BACKGROUND AND OBJECTIVES: Antibiotic misuse contributes to antibiotic resistance and is a growing public health threat in the United States and glob-ally. Professional medical societies promote antibiotic stewardship education for medical students, ideally before inappropriate practice habits form. To our knowledge, no tools exist to assess medical student competency in antibiotic stewardship and the communication skills necessary to engage patients in this endeavor. The aim of this study was to develop a novel instrument to measure medical students’ communication skills and competency in antibiotic stewardship and patient counseling. METHODS: We created and pilot tested a novel instrument to assess student competencies in contextual knowledge and communication skills about antibiotic stewardship with standardized patients (SP). Students from two institutions (N=178; Albert Einstein College of Medicine and Warren Alpert Medical School of Brown University) participated in an observed, structured clinical encounter during which SPs trained in the use of the instrument assessed student performance using the novel instrument. RESULTS: In ranking examinee instrument scores, Cronbach α was 0.64 (95% CI: 0.53 to 0.74) at Einstein and 0.71 (95% CI: 0.60 to 0.79) at Brown, both within a commonly accepted range for estimating reliability. Global ratings and instrument scores were positively correlated (r=0.52, F [3, 174]=30.71, P<.001), providing evidence of concurrent validity.
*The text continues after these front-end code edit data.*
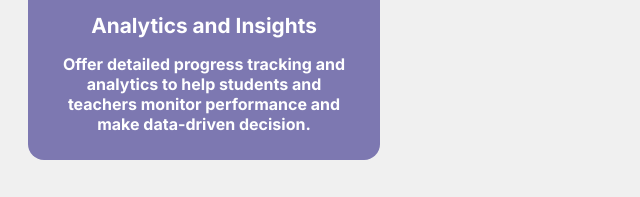
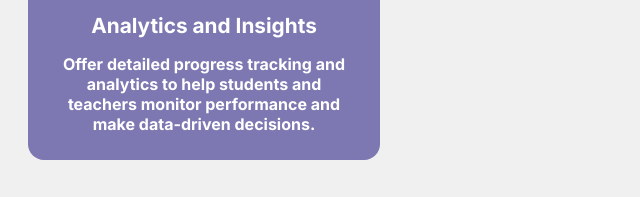
Before and after one commit to Neel-07/Studysync, a plain HTML site: page index.html in a window 1280 px wide. Shown: the part 1674-1871 px from the top of the page, 628-1268 px from the left. Drawn offline with Linux system fonts and the light colour scheme.

Commit message:
initial commit

```diff
--- a/index.html
+++ b/index.html
@@ -176,7 +176,7 @@
                             Analytics and Insights
                         </div>
                         <div class="feature-description">
-                            Offer detailed progress tracking and analytics to help students and teachers monitor performance and make data-driven decision.
+                            Offer detailed progress tracking and analytics to help students and teachers monitor performance and make data-driven decisions.
                         </div>
                         </div>
                     </div>
```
CONCLUSIONS: Similar results at both schools supported external validity. The instrument performed reliably at both institutions under different examination conditions, providing evidence for the validity and utility of this instrument in assessing medical students’ skills related to antibiotic stewardship.
ASJC Scopus subject areas
- Family Practice